Cadbury is stepping up salmonella testing at the huge plant where contamination occurred, it said yesterday.
It will only release products after the results have come back negative. Any product which tests positive will be destroyed.
The move follows heavy criticism of Cadbury's risk assessment system in the wake of the salmonella chocolate recall.
A group of scientific advisors accused the confectionery giant of using "unreliable" salmonella testing methods.
The Food Standards Agency's independent advisory committee on the microbiological safety of food said Cadbury's method of salmonella risk assessment could not be relied on for foods such as chocolate.
After meeting with the FSA yesterday, Cadbury pledged to thoroughly clean production lines at its plant in Marlbrook, Herefordshire.
The company recalled more than a million chocolate bars across seven product lines after a leaking pipe at the factory caused salmonella contamination.

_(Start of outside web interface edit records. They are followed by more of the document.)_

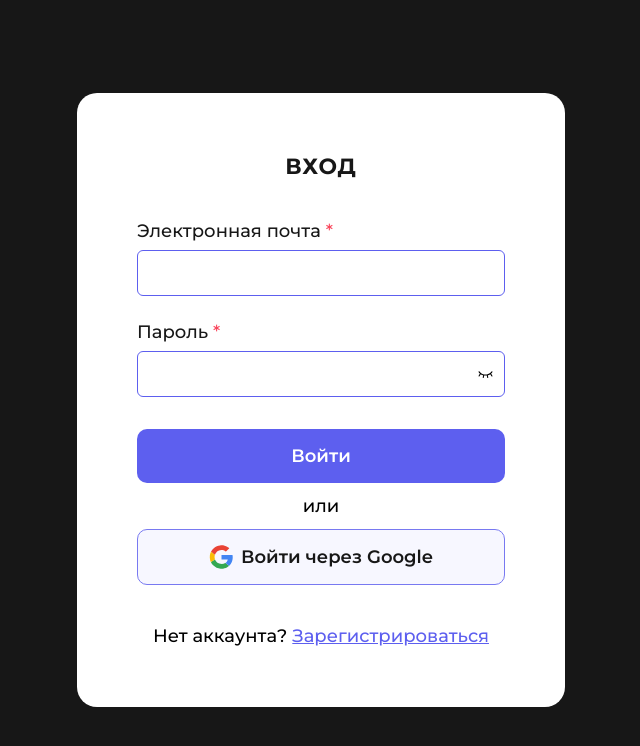
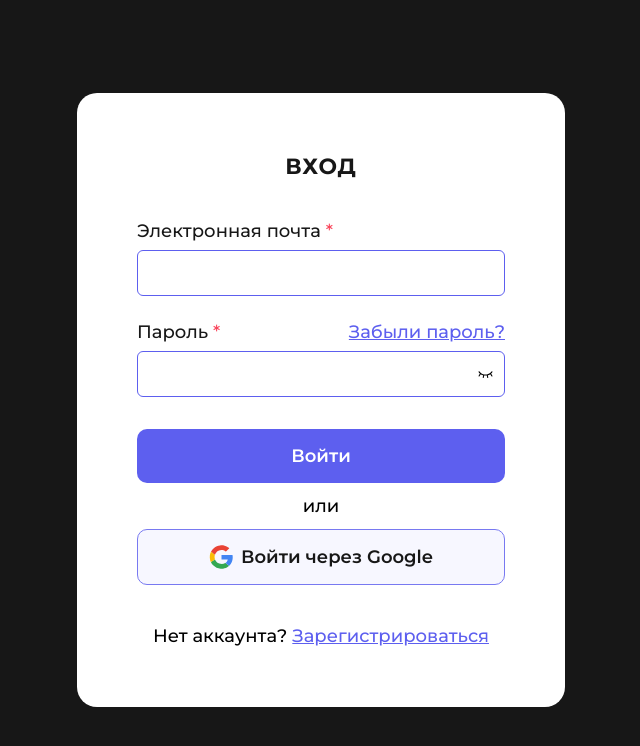
Before and after one commit to Githance/frontend, a React (Create React App) app: page /authentication in a window 1280 px wide. Shown: the top 746 px of the page, without its empty margins (319-959 px from the left). Built offline with nearby package versions, Linux system fonts and the light colour scheme.

Commit message:
feat: добавить дополнительную ссылку в блоке label , компонента filedset

```diff
--- a/src/components/authentication-page/authentication-page.jsx
+++ b/src/components/authentication-page/authentication-page.jsx
@@ -33,6 +33,8 @@ function AuthenticationPage() {
           className={style.input}
           togglePassword={() => togglePassword()}
           showPassword={showPassword}
+          linkPage="/registration"
+          linkText="Забыли пароль?"
           button
         />
         <Button className={cn(style.button, style.button__main)} type="submit">
--- a/src/components/fieldset/fieldset.jsx
+++ b/src/components/fieldset/fieldset.jsx
@@ -4,6 +4,7 @@
 /* eslint-disable react/self-closing-comp */
 /* eslint-disable jsx-a11y/control-has-associated-label */
 import PropTypes from "prop-types";
+import { NavLink } from "react-router-dom";
 import cn from "classnames";
 import style from "./fieldset.module.css";
 
@@ -16,6 +17,8 @@ function Fieldset({
   button,
   hint,
   hintText,
+  linkPage,
+  linkText,
   togglePassword,
   showPassword,
 }) {
@@ -25,6 +28,11 @@ function Fieldset({
         <label htmlFor={name} className={style.label__text}>
           {label} {required && <span className={style.tag}>*</span>}
         </label>
+        {linkPage && (
+          <NavLink to={linkPage} className={style.link}>
+            {linkText}
+          </NavLink>
+        )}
       </div>
       <div className={cn(style.input, style.input__container)}>
         <input
--- a/src/components/fieldset/fieldset.module.css
+++ b/src/components/fieldset/fieldset.module.css
@@ -83,3 +83,11 @@
 .text_error {
   color: var(--text-color-red);
 }
+
+.link {
+  font-weight: 500;
+  font-size: 18px;
+  line-height: 22px;
+  text-decoration: underline;
+  color: var(--bg-color-button-normal);
+}
--- a/src/components/title/title.jsx
+++ b/src/components/title/title.jsx
@@ -9,7 +9,7 @@ function Title({ children, className }) {
 
 Title.propTypes = {
   children: PropTypes.string.isRequired,
-  className: PropTypes.object.isRequired,
+  className: PropTypes.string.isRequired,
 };
 
 export default Title;
```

Cadbury UK managing director Simon Baldry said: "We regret any concern the recent recall may have caused to our consumers. We have always acted in good faith, and we are happy to change our procedures based on advice from the FSA and Environmental Health Officers."
The FSA said in a statement: "Cadbury will increase its sampling and testing to levels that will provide a higher degree of reassurance that contamination would be picked up."